Hand signals and gestures are dangerous forms of nonverbal communication because there are so many variations specific to different cultures. The best policy is to avoid using them as much as possible and also be aware of different possible meanings if someone uses a signal with you.

Examples of Hand Signals

  1. Beckon: In the US people often use the index finger, but this is considered insulting in other cultures. Many countries use the whole hand, palm down, waving.
  2. Thumbs-up: In the US this is typically a positive signal telling someone good job or that something is ready to go. In many other parts of the world this is an insult similar to the middle finger.
  3. Two fingers or V: If the palm is facing out this generally means victory, or peace, or stating the number two. In many cultures if you face the palm in you are insulting someone.

There are many other hand signals and gestures around the world. Knowing that they exist and being aware of different variations is important. Be careful how you use signals and also how you interpret them from others.

Nonverbal skills are important in the workplace. In diverse situations it is even more important to be aware of your nonverbal cues. Continually observe your listener's nonverbal behavior to make sure they are engaged and are understanding your message.

Understanding Nonverbal Communication

Duration: 10 to 15 minutes.

Answer the following questions and then discuss as a class.

  1. True or False: If you do not know what a particular nonverbal cue means it is best to ignore it and only listen to the verbal communication.
  2. If a person crosses his or her arms during a conversation what does it mean?
    1. He or she is frustrated.
    2. He or she is cold.
    3. He or she is interested.
    4. Any of the above.
  3. If someone gives you a thumbs up hand signal and smiles what does it probably mean?
    1. Good job.
    2. Come here.
    3. Victory!
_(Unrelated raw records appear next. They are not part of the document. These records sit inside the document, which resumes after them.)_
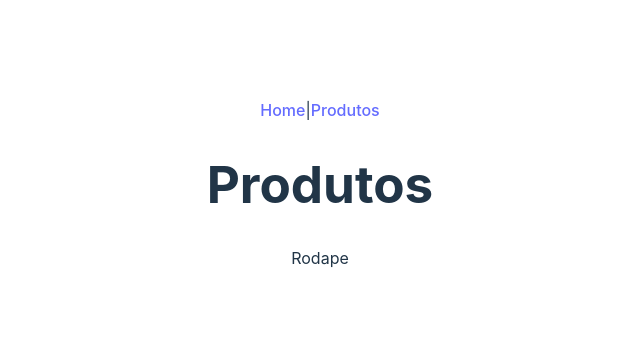
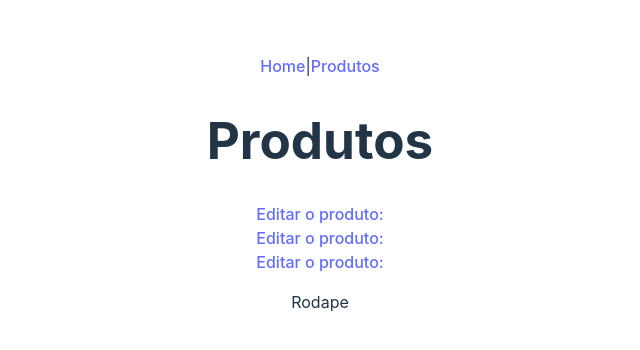
Before and after one commit to renatoatanes/CpReact, a React (Vite) app: page /produtos in a window 1280 px wide. Shown: the part 208-558 px from the top of the page, without its empty margins (320-960 px from the left). Built offline with nearby package versions, Linux system fonts and the light colour scheme.

Commit message:
codigo terminado, subindo vercel

```diff
--- a/src/routes/EditarProdutos/index.jsx
+++ b/src/routes/EditarProdutos/index.jsx
@@ -1,8 +1,21 @@
-export default function EditarProduto(){
+import { useParams, useNavigate } from "react-router-dom"
+import { listaProdutos } from "../../Components/Listaprodutos"
+export default function EditarProdutos(){
+
+    const lista = listaProdutos
+    const navegacao = useNavigate()
+
+    const salvar = ()=>{
+
+        alert(`Prdouto:${produto.nome} editado com sucesso!`)
+        return navegacao(`/produtos`)
+    }
 
     return(
         <main>
-            <h1>Editando o produto</h1>
+            <h1>Editando Produtos</h1>
+            <p>Editando os dados do produto: {Produtos.nome}</p>
+            <button onClick={salvar}>Salvar</button>
         </main>
     )
 }
--- a/src/routes/Produtos/index.jsx
+++ b/src/routes/Produtos/index.jsx
@@ -1,8 +1,19 @@
+import { Link } from "react-router-dom"
+import { listaProdutos } from "../../Components/Listaprodutos"
+
+
 export default function Produtos(){
 
     return(
         <main>
             <h1>Produtos</h1>
+            {listaProdutos.map(prod =>(
+                <div key={prod.id}>
+                    <Link to={`/produtos/editar/${prod.id} `}>
+                     Editar o produto: { prod.name}
+                    </Link>
+                </div>
+            ))}
         </main>
     )
 }
```
Also changed, not shown: src/main.jsx (+28 -8 lines), src/Components/Listaprodutos.js (renamed from src/routes/Produtos/Listaprodutos.js).
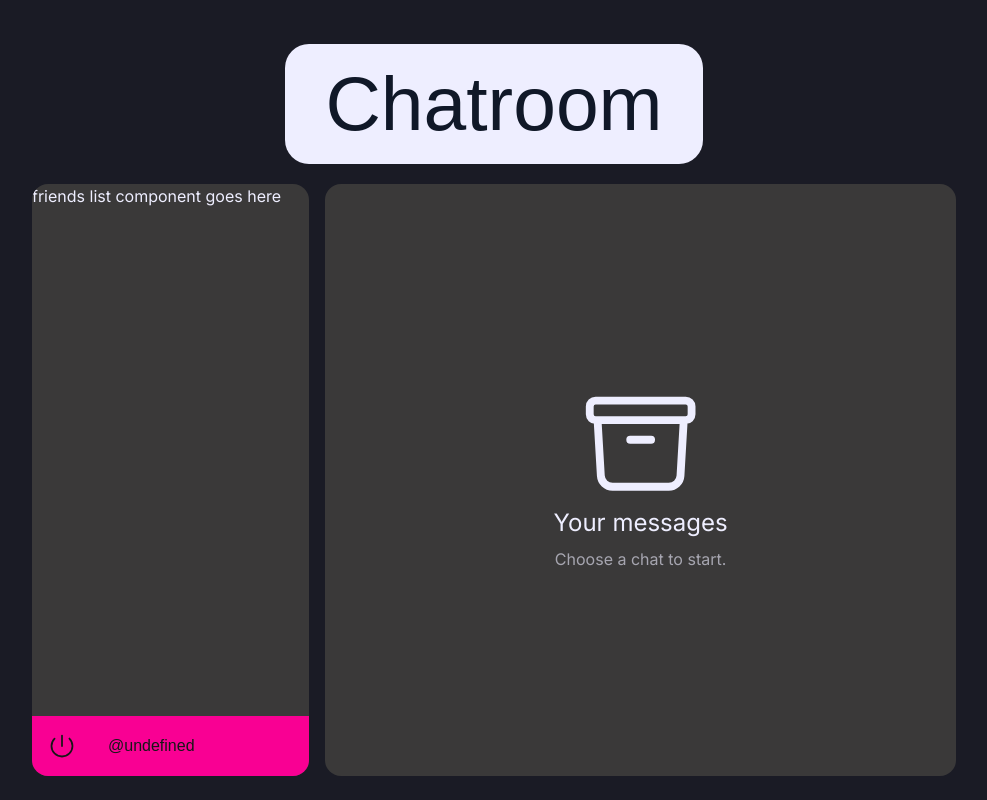
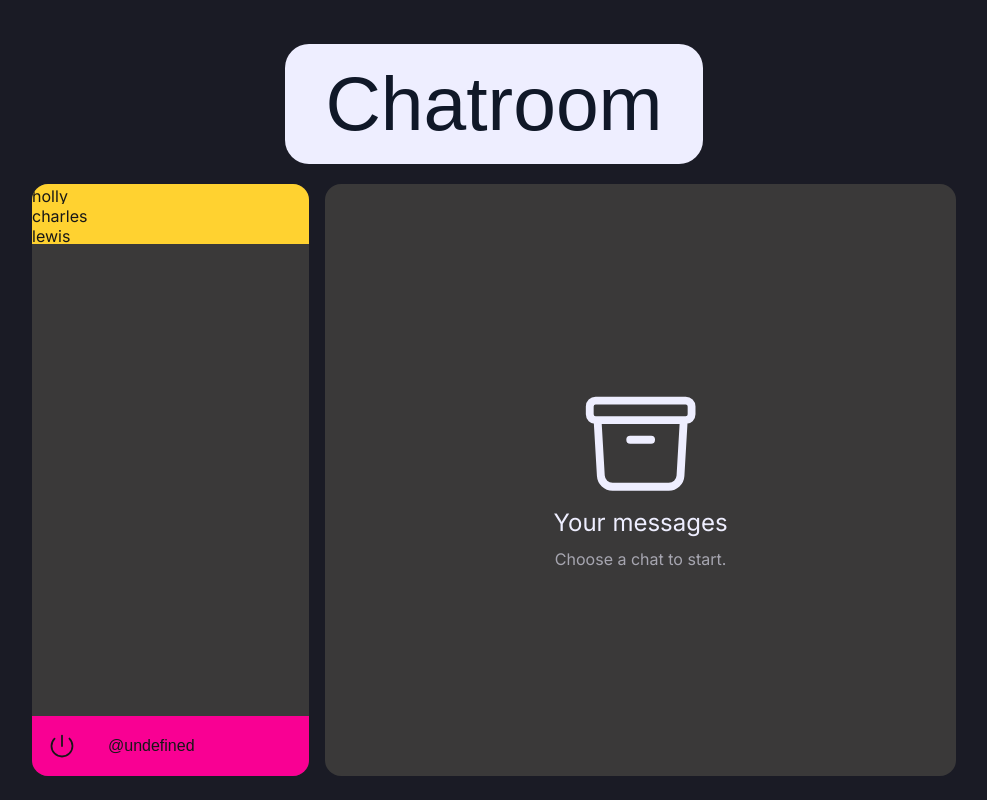
Before and after one commit to hqo998/Chatroom-Webpage, a Next.js app: page /chat in a window 1280 px wide. Shown: the whole page, without its empty margins (146-1133 px from the left). Built offline with nearby package versions, Linux system fonts and the light colour scheme; no server answers; a web font is replaced by a local one.

Commit message:
start adding chat list

```diff
--- a/app/chat/(overview)/page.tsx
+++ b/app/chat/(overview)/page.tsx
@@ -8,7 +8,7 @@ import SignOutButton from "@/ui/SignOutButton";
 export default function Home() {
   return (
     <>
-    <div className="flex-1 flex items-center justify-center overflow-y-auto bg-graphite">
+    <div className="flex-1 flex items-center justify-center bg-graphite">
       <div className="flex flex-col items-center justify-center w-1/2 h-1/3 text-lavender">
         <ArchiveBoxIcon className=""/>
         <p className="text-center text-2xl ">Your messages</p>
--- a/app/chat/layout.tsx
+++ b/app/chat/layout.tsx
@@ -1,4 +1,5 @@
 import { auth } from "@/auth";
+import FriendList from "@/ui/chat_elements/friendList";
 import { intern, bitcount } from "@/ui/fonts";
 import SignOutButton from "@/ui/SignOutButton";
 
@@ -11,8 +12,11 @@ export default async function Layout({ children }: { children: React.ReactNode }
     <div className="flex-1 min-w-3/4 grid grid-cols-1 md:grid-cols-[30%_1fr] gap-4">
       {/* friend list*/}
       <div className={`w-full h-full overflow-hidden hidden md:flex shrink-0 rounded-2xl bg-graphite ${intern.className} antialiased`}>
-        <div className="flex-1 grid grid-cols-1 grid-rows-[1fr_60px]">
-          <p className="text-lavender">friends list component goes here</p>
+        <div className="flex-1 grid grid-cols-1 grid-rows-[1fr_60px] ">
+          {/* <p className="text-lavender ">friends list component goes here</p> */}
+          <div className="flex flex-col overflow-y-auto">
+            <FriendList />
+          </div>
 
           <div className="flex w-full h-full justify-center items-center gap-4 bg-barbie-pink"> {/* action buttons */}
             {/* Signout Button - fixed square and centered */}
--- a/lib/definitions.ts
+++ b/lib/definitions.ts
@@ -5,3 +5,7 @@ export type User = {
   image_url: string;
   admin: boolean;
 }
+
+export type chatTileProps = {
+
+}
--- /dev/null
+++ b/ui/chat_elements/chatTile.tsx
@@ -0,0 +1,8 @@
+
+export default function ChatTile(props: { chatname?: string }) {
+  return (
+    <div className="bg-amber-300 border-amber-600 h-5">
+      {props.chatname}
+    </div>
+  );
+}
--- /dev/null
+++ b/ui/chat_elements/friendList.tsx
@@ -0,0 +1,29 @@
+import ChatTile from "@/ui/chat_elements/chatTile";
+
+export default function FriendList() {
+  const data = [
+    {
+      id: "1",
+      chatname: "holly",
+      last_message: "hi charlie"
+    },
+    {
+      id: "2",
+      chatname: "charles",
+      last_message: "hi blah blah blah"
+    },
+    {
+      id: "3",
+      chatname: "lewis",
+      last_message: "dog water"
+    },
+  ];
+
+  return (
+    <>
+      {data.map((chats) => (
+        <ChatTile key={chats.id} chatname={chats.chatname} />
+      ))}
+    </>
+  );
+}
```
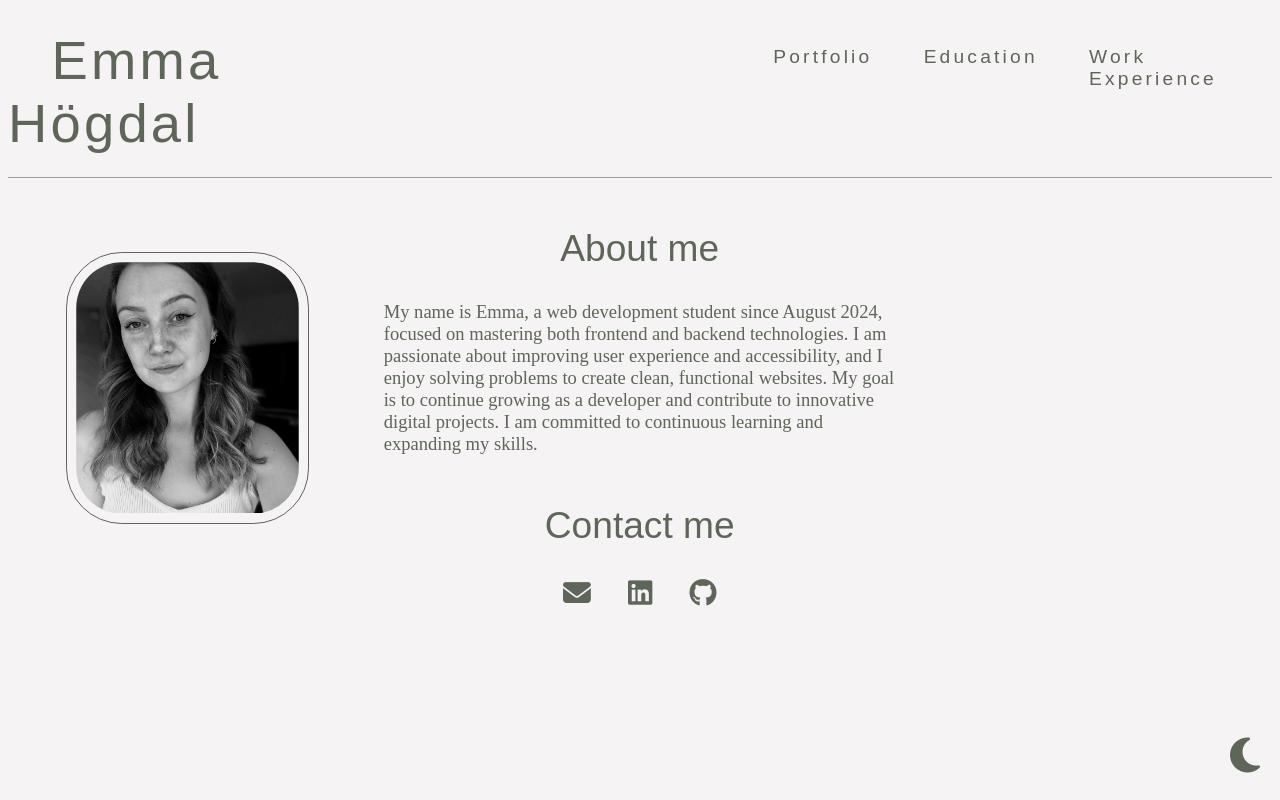
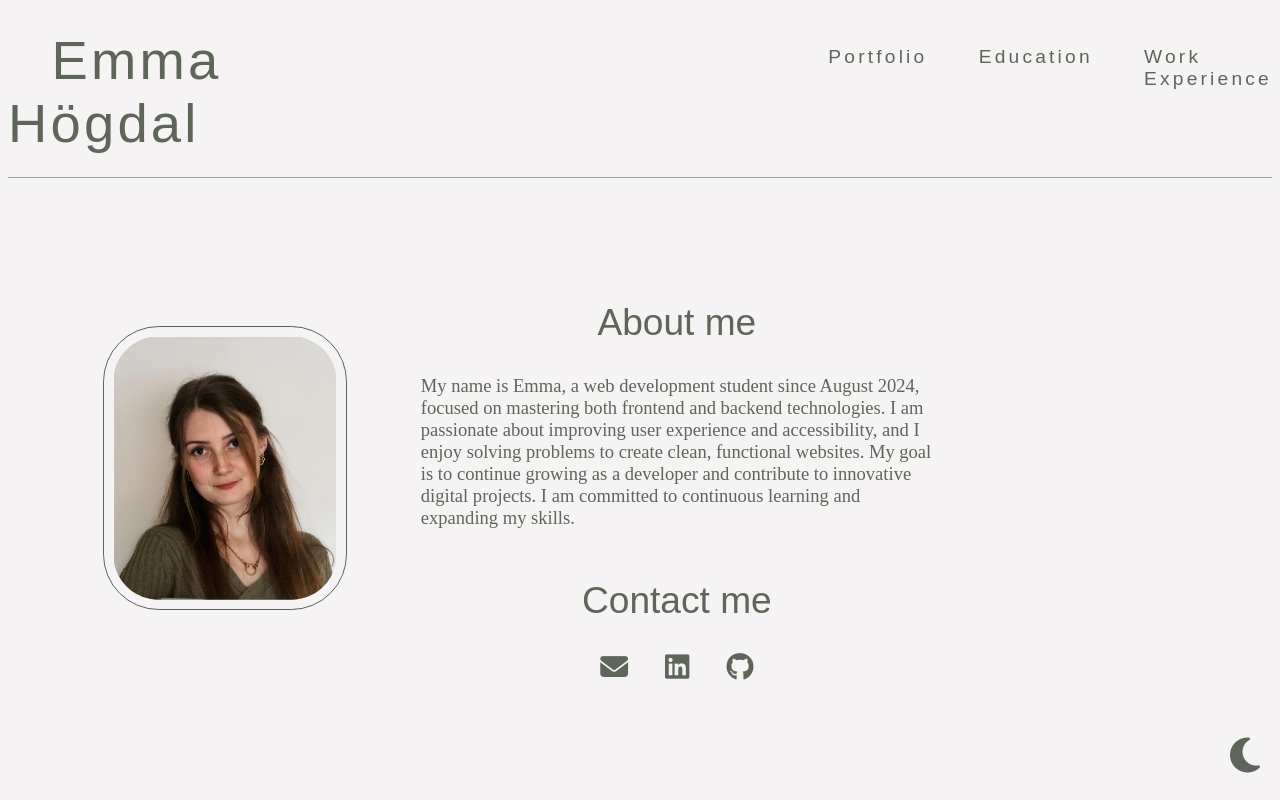
Before and after one commit to Dilemma98/emmahogdal, a React (Vite) app in the folder Frontend/: page /#/ in a window 1280 px wide. Built offline with nearby package versions, Linux system fonts and the light colour scheme; a web font is replaced by a local one.

Commit message:
updated styling

```diff
--- a/Frontend/src/components/stylesheets/education.css
+++ b/Frontend/src/components/stylesheets/education.css
@@ -7,6 +7,7 @@
 #education h2{
     margin-left: auto;
     margin-right: auto;
+    margin-top: 2em;
     width: 10em;
     text-align: center;
     font-weight: 100;
--- a/Frontend/src/components/stylesheets/header.css
+++ b/Frontend/src/components/stylesheets/header.css
@@ -17,7 +17,7 @@
     display: flex;
     gap: 4em;
     margin-top: 3em;
-    margin-left: 24em;
+    margin-left: 36em;
 }
 
 .navBar li{
--- a/Frontend/src/components/stylesheets/mainpart.css
+++ b/Frontend/src/components/stylesheets/mainpart.css
@@ -3,8 +3,8 @@
     width: 100vw;
     height: 55vh;
     display: flex;
-    margin-top: 1em;
-    margin-left: -9em;
+    margin-top: 5em;
+    margin-left: -7em;
     gap: 4em;
     font-size: 1.16em;
 }
--- a/Frontend/src/components/stylesheets/portfolio.css
+++ b/Frontend/src/components/stylesheets/portfolio.css
@@ -4,6 +4,7 @@
 #portfolio h2{
     margin-left: auto;
     margin-right: auto;
+    margin-top: 2em;
     width: 10em;
     font-weight: 100;
     font-size: 2.3em;
--- a/Frontend/src/components/stylesheets/projects.css
+++ b/Frontend/src/components/stylesheets/projects.css
@@ -1,12 +1,10 @@
 .mainContent{
-    margin-top: 1em;
     margin-left: auto;
     margin-right: auto;
     text-align: center;
 }
 
 .mainContent h2 {
-    margin-top: 1em;
     font-weight: 100;
     font-size: 2em;
     width: 6em;
--- a/Frontend/src/components/stylesheets/workExp.css
+++ b/Frontend/src/components/stylesheets/workExp.css
@@ -11,6 +11,7 @@
 #workExp h2{
     margin-left: auto;
     margin-right: auto;
+    margin-top: 2em;
     width: 10em;
     text-align: center;
     font-weight: 100;
```
Also changed, not shown: Frontend/src/assets/images/imgMe.jpg, 1 other file (tests, documents, lock files or other folders).
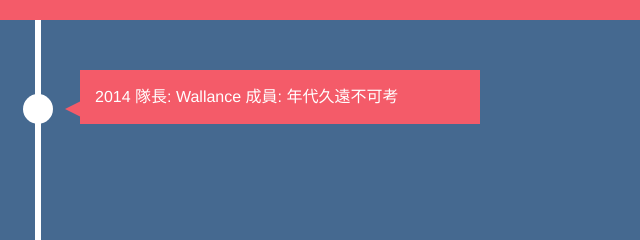
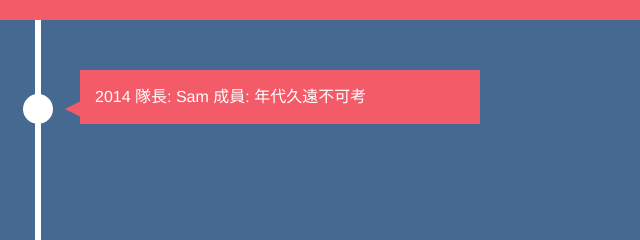
Before and after one commit to faulfish/firebadminton, a plain HTML site: page index.html in a window 1280 px wide. Shown: the part 240-480 px from the top of the page, 602-1242 px from the left. Drawn offline with Linux system fonts and the light colour scheme.

Commit message:
Update index.html

```diff
--- a/index.html
+++ b/index.html
@@ -114,7 +114,7 @@
             <li>
                 <div>
                     <time>2014</time>
-                    隊長: Wallance
+                    隊長: Sam
                     成員: 年代久遠不可考
                 </div>
             </li>
```
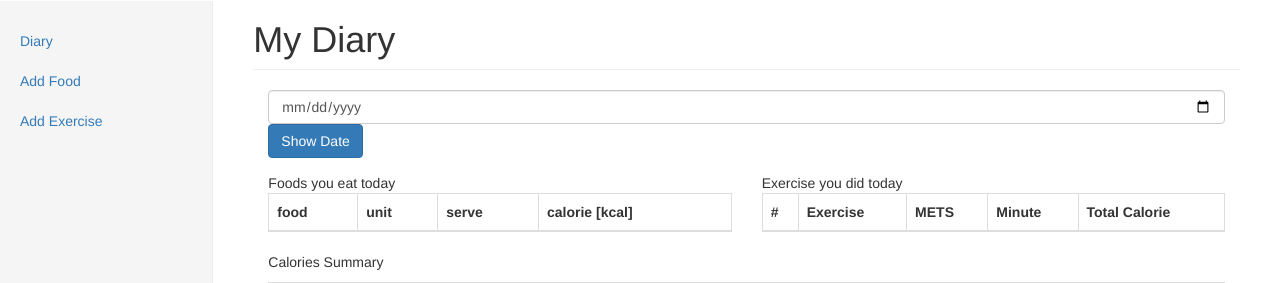
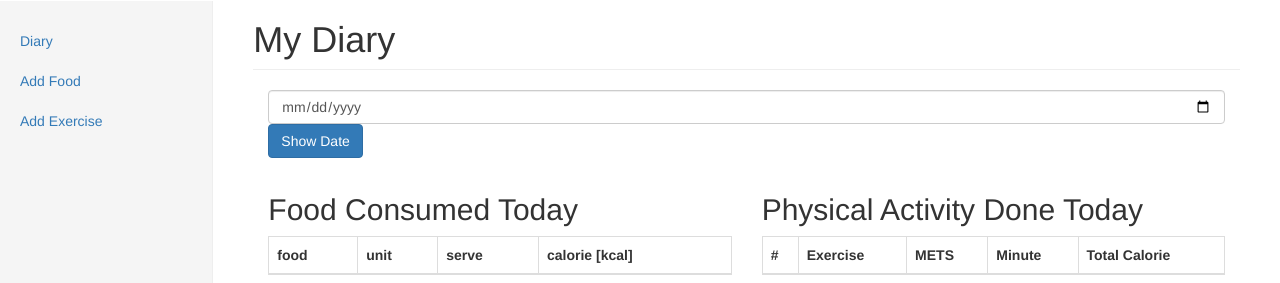
Before and after one commit to isik5/Fall2016Swe573, a Django app: template tracker/templates/diary.html in a window 1280 px wide. Shown: the part 50-333 px from the top of the page. Run offline with Django 3.2, Linux system fonts and the light colour scheme; the template is opened without the code that fills it, so the values that code supplies are empty; some libraries are stand-ins or nearby versions.

Commit message:
html update

```diff
--- a/tracker/templates/diary.html
+++ b/tracker/templates/diary.html
@@ -22,7 +22,7 @@
             </form>
     </div>
     <div class="col-md-6">
-        <table class="table table-bordered">Foods you eat today
+        <table class="table table-bordered"> <h2>Food Consumed Today</h2>
             <thead>
             <tr>
                 <th>food</th>
@@ -45,7 +45,7 @@
     </div>
     <div class="col-md-6">
 
-        <table class="table table-bordered">Exercise you did today
+        <table class="table table-bordered"><h2>Physical Activity Done Today</h2>
             <thead>
             <tr>
                 <th>#</th>
--- a/tracker/templates/exercise_search.html
+++ b/tracker/templates/exercise_search.html
@@ -8,7 +8,7 @@
 {% block page_header %}Exercise Search{% endblock %}
 {% block content %}
 
-    <table class="table table-bordered">Physical Activity
+    <table class="table table-bordered"><h2>Physical Activity</h2>
         <thead>
         <tr>
             <th>#</th>
--- a/tracker/templates/food_search.html
+++ b/tracker/templates/food_search.html
@@ -8,7 +8,7 @@
 {% block page_header %}Food Search{% endblock %}
 {% block content %}
 
-    <table class="table table-bordered">Foods Consumed
+    <table class="table table-bordered"><h2>Food Consumed</h2>
         <thead>
         <tr>
             <th>food</th>
```
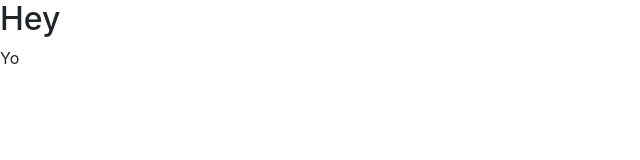
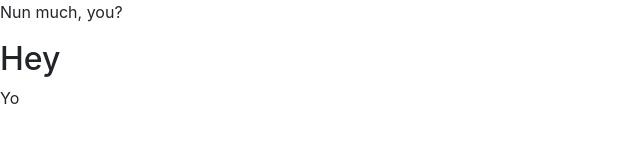
Before and after one commit to rturk1/rachelmariaturk.com, a plain HTML site: page index.html in a window 1280 px wide. Shown: the whole page, without its empty margins (0-640 px from the left). Drawn offline with nearby package versions, Linux system fonts and the light colour scheme.

Commit message:
Add nun much

```diff
--- a/index.html
+++ b/index.html
@@ -7,6 +7,7 @@
 		<title>Rachel Turk</title>
 	</head>
 	<body>
+		<p>Nun much, you?</p>
 		<h2>Hey</h2>
 		<p>Yo</p>
 	</body>
```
  1. False. If you are unsure of the meaning of a nonverbal cue, ask and learn something new. Never assume or ignore something that clearly has a meaning.
  2. D. Any of these answers could be correct. Body language means nothing without knowing the context of the conversation and reading other nonverbal cues like facial expressions. There are no absolute answers with nonverbal communication, so try not to assume.
  3. The best answer is A. Good job. Since they are smiling they are probably not giving you an insult, but you never know.

Speaking with Intent

Expressing intent when speaking is sometimes difficult to master. We live in a world that uses sarcasm, manipulation, and ridicule in normal everyday conversations. We need to remove these elements from our work conversations and accurately communicate feelings and ideas so our audience properly understands the message.

This does not mean that you should say anything and everything that is on your mind. To speak with intent also means to speak with integrity and respect others.

Successful communication is essential in diverse work environments. A successful conversation is one in which both sides come away with the same understanding. If you do not accurately explain your intent, another person from a different culture or background may misinterpret the message.

If your intentions are good, even a confrontational message can have a positive outcome. The same message delivered with malicious intent will be met with hostility and backlash.


Understanding How to Speak with Intent

Duration: 5 to 10 minutes.

Answer the following questions and then discuss as a class.

  1. True or False: to speak with intent also means to speak with integrity and respect others.
  2. You want to tell a co-worker that his or her spelling in a particular document is terrible and it must be fixed prior to giving it to upper management. If your intent is to help your co-worker, what would be the best way to tell him or her and also get across your intent to help?


  1. True.
  2. A good example of how to tell your co-worker about the spelling errors with positive intent would be: "This document is for upper management and I want them to see all of your good ideas without being distracted by spelling issues. Why don't you go through it again and make sure all the words are correctly spelled so it represents you properly."